Turn on airplane mode to disable all of these radios. Keep in mind that this will block incoming calls and text messages on a phone, but it can be a great battery-saver tip when you really need that last bit of juice. This is especially useful on a tablet if you are only using your tablet as an offline e-reader anyway.

You can turn on WiFi and Bluetooth in airplane mode

WLAN is allowed on some aircraft. In fact, many planes now offer in-flight WiFi. Turning on airplane mode always turns off Wi-Fi. However, on most devices, you can turn Wi-Fi back on after you turn on airplane mode. Other radio signals are still blocked, but you can at least connect to Wi-Fi networks.

Some devices also let you turn on Bluetooth when airplane mode is on. Whether this is permitted depends on your airline and the relevant regulatory authority.

Cellular signals will soon be offered in aircraft

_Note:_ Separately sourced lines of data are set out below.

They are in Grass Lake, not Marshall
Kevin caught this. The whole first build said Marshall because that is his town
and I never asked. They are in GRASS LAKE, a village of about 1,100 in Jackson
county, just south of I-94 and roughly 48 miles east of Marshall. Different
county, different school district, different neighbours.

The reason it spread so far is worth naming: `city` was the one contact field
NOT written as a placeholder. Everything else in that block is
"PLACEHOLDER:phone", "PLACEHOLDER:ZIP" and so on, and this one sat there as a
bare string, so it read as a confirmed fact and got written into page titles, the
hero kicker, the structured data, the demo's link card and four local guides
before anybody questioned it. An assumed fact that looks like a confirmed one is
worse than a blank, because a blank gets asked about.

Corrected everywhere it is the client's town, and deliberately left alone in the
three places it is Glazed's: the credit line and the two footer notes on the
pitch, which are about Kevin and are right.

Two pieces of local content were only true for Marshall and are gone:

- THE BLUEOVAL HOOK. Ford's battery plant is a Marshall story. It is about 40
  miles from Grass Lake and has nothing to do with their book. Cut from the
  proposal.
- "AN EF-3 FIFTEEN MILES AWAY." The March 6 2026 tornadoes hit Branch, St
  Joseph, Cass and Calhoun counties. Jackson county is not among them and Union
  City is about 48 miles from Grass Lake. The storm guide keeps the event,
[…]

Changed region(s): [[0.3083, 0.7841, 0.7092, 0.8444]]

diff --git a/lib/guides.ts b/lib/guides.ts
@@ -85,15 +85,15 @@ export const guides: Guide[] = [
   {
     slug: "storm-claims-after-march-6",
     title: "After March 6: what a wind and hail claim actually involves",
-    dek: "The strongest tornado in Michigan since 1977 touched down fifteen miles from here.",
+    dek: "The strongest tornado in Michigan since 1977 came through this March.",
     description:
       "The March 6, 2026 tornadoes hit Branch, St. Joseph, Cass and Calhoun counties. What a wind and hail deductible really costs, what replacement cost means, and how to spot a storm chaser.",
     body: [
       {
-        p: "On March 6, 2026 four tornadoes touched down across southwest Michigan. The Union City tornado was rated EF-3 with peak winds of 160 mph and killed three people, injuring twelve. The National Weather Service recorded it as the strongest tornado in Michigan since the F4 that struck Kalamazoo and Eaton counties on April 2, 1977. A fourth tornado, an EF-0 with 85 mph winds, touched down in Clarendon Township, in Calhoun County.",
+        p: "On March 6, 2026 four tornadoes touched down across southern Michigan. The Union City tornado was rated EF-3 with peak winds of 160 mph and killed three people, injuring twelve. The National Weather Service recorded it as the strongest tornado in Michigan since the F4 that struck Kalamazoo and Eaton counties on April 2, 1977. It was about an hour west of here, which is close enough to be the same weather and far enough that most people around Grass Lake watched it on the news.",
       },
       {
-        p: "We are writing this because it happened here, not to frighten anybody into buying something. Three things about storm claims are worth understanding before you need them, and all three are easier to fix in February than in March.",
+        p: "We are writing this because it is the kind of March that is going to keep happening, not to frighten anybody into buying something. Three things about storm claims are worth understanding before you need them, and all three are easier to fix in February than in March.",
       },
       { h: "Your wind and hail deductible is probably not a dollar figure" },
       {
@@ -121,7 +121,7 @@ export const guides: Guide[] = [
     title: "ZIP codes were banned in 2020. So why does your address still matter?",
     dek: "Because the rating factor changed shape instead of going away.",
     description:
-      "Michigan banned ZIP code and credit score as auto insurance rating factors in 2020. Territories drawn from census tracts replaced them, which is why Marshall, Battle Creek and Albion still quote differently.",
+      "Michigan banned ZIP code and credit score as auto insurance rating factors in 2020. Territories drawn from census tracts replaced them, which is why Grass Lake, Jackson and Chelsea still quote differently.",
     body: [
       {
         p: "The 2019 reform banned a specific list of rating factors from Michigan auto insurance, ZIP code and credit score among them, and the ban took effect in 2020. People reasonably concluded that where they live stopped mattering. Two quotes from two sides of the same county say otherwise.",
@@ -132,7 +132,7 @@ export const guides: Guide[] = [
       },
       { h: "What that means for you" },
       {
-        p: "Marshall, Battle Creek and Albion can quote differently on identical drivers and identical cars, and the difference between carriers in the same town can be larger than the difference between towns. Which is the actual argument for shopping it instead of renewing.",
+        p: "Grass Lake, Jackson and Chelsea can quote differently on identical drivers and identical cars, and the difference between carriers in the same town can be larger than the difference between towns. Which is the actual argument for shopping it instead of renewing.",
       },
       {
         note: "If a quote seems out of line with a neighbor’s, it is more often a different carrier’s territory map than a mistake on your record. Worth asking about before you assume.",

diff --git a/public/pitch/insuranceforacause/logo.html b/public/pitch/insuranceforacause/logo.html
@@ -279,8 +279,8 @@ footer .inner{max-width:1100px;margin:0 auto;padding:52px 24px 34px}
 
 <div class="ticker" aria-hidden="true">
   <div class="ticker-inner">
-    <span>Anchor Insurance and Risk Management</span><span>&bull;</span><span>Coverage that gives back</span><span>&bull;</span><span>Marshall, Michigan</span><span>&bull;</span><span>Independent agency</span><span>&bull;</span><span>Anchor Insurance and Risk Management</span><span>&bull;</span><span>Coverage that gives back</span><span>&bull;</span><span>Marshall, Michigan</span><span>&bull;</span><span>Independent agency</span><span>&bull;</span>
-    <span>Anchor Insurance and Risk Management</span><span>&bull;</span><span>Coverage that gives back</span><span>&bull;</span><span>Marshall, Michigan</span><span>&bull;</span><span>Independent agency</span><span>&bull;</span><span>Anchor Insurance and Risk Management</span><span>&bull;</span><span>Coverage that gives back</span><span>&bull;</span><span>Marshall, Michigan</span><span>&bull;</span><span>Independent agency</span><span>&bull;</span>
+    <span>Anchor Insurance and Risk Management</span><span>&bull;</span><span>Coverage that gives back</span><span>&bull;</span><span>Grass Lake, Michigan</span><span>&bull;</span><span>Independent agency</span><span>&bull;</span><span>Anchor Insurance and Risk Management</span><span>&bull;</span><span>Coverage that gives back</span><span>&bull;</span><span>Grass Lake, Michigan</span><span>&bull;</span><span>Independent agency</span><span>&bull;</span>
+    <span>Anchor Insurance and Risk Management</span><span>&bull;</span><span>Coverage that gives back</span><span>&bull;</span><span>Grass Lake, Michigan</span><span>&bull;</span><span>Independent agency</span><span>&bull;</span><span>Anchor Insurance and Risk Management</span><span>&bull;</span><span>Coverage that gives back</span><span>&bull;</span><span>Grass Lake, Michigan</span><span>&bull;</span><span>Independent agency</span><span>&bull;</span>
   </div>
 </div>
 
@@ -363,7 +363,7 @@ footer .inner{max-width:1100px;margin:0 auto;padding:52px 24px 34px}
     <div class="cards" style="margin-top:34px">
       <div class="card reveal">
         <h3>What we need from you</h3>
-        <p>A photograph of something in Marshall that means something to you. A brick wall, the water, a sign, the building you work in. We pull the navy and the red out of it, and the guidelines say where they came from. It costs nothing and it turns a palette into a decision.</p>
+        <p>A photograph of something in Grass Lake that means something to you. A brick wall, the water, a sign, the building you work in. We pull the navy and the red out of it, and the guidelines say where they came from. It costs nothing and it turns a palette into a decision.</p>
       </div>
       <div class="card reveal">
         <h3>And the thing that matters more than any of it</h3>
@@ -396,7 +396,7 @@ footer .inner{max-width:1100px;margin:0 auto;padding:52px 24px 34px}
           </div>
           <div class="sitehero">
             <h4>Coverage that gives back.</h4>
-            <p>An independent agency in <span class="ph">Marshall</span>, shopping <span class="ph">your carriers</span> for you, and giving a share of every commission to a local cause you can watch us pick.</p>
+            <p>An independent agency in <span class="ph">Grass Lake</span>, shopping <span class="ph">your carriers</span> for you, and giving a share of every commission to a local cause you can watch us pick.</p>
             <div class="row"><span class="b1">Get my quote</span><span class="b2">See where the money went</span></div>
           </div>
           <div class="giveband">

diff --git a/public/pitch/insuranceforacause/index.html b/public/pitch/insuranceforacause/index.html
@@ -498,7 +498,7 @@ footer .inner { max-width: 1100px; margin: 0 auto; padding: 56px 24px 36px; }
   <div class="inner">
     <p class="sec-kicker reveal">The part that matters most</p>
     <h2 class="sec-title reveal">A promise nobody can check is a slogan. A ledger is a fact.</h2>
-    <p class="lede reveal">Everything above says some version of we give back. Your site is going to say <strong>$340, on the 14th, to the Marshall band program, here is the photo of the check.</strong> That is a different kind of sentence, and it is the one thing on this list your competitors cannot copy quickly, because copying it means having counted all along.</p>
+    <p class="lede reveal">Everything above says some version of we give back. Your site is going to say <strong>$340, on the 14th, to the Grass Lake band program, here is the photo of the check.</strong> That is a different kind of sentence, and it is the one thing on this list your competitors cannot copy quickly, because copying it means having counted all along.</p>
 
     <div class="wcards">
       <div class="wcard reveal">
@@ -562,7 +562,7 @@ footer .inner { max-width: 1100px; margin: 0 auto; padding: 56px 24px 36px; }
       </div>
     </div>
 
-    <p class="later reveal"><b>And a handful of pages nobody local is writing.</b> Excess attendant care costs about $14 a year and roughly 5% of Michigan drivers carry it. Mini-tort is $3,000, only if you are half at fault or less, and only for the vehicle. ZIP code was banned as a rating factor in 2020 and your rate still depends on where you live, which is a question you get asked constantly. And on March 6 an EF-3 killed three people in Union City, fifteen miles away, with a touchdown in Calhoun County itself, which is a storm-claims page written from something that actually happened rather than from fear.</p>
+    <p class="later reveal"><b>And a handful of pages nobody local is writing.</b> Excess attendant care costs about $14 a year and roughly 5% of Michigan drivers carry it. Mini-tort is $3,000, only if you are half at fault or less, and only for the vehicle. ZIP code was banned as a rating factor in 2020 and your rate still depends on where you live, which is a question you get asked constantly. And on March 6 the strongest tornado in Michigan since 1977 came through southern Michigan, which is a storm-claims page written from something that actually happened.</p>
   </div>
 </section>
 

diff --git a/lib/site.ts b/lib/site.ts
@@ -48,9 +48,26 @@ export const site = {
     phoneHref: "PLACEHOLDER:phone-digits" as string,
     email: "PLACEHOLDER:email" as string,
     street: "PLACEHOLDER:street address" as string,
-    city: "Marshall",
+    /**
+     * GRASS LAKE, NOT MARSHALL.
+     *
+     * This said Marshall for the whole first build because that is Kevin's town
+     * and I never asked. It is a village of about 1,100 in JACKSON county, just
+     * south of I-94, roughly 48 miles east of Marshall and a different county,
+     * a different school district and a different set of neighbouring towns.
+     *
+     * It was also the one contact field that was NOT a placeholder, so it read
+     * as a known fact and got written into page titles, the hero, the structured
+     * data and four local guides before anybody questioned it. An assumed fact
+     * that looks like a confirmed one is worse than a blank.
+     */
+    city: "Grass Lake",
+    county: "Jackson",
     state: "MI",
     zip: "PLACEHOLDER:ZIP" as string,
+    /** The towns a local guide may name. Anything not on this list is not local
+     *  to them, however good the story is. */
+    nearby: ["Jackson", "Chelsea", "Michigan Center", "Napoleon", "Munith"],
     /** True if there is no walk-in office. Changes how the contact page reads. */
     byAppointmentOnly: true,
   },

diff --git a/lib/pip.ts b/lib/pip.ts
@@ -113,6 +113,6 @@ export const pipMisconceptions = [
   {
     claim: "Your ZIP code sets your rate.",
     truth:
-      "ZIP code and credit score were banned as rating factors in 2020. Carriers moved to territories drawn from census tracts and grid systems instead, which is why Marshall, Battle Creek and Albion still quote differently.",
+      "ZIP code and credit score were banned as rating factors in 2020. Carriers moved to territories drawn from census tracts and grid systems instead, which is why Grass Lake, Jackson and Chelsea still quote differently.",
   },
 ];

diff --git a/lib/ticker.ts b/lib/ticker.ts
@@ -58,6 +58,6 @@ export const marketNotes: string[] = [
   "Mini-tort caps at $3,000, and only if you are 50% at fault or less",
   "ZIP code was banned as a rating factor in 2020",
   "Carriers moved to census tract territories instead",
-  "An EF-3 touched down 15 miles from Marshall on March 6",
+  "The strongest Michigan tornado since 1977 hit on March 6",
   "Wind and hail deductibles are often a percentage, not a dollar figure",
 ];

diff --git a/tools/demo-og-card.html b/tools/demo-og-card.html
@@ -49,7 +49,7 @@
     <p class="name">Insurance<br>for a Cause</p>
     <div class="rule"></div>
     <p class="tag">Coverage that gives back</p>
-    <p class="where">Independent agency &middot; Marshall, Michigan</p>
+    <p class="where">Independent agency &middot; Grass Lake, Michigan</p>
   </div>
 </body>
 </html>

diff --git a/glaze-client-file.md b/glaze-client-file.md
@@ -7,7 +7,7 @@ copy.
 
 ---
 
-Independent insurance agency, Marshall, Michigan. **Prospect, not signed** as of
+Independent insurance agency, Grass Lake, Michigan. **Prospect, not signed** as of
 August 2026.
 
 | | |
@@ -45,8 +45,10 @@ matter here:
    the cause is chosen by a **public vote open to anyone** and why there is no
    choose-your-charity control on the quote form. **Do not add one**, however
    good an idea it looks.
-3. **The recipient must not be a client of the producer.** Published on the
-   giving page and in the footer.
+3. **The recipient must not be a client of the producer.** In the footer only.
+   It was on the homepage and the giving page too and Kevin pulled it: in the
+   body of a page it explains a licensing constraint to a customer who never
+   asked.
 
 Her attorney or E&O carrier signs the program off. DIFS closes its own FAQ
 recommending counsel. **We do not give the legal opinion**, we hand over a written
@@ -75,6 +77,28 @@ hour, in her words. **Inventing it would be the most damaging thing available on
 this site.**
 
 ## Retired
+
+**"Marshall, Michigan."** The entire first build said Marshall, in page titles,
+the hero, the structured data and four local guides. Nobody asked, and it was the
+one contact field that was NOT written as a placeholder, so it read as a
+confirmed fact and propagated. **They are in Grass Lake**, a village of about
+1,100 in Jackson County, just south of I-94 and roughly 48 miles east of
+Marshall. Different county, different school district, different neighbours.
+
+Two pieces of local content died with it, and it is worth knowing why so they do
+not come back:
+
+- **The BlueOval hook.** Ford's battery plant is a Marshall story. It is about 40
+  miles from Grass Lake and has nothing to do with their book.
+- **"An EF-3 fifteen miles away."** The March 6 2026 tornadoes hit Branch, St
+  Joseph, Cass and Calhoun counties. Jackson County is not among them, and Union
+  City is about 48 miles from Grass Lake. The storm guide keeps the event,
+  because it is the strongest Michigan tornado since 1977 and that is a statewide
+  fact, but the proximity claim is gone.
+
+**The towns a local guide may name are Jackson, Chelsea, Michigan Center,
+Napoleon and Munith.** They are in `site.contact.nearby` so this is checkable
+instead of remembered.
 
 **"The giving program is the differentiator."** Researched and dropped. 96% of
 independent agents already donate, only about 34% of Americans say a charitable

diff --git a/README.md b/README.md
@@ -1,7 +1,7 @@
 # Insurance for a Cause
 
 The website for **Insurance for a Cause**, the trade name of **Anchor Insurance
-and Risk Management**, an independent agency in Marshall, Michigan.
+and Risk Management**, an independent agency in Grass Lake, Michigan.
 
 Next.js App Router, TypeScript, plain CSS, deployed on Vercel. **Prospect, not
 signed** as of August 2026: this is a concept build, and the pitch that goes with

Cell phone signals could get into the planes soon, too. The U.S. FCC is trying to change the rules to allow cellular signals on planes flying over 10,000 feet. This is usually explained in the media as "allowing cell phone calls on airplanes," but it's more than that. The ruling would also allow SMS sending and any service that uses cellular data. In fact, the US Department of Defense is considering banning telephoning on airplanes. The end result is that you will be able to send text messages and use cellular data on an airplane, but not be able to make voice calls. To be honest, that would be pretty uncomfortable for the people around you anyway.

Normally you can't connect to the cell towers on the ground, but an airplane that allows cellular devices would be equipped with “picocells”. These are small cellular base stations to which telephones on the plane are connected just like any other radio tower. The picocell then sends its signal to a communications satellite, which sends the signal back to a base station on the ground, from which a connection to the earth's cellular networks can be established.

Because the transmitter on the aircraft is so close, the devices with the lowest transmission power can communicate with the phones on the aircraft. Phones on the plane do not amplify their signal and try to contact cell towers on the ground. This "eliminates the possibility of interference," said FCC Chairman Tom Wheeler.


Even if cell phone signals were on airplanes, and even if every airplane on earth were equipped with a picocell, an airplane mode would still be necessary. Aircraft that allow WI-Fi only do so over 300 meters, and the regulations proposed by the US FCC would also only allow cell phone signals over 300 meters. Flight mode would still be necessary during take-off and landing - or only if you want to close your eyes and save your phone's valuable battery life.

Photo credit: Yuichi Kosio on Flickr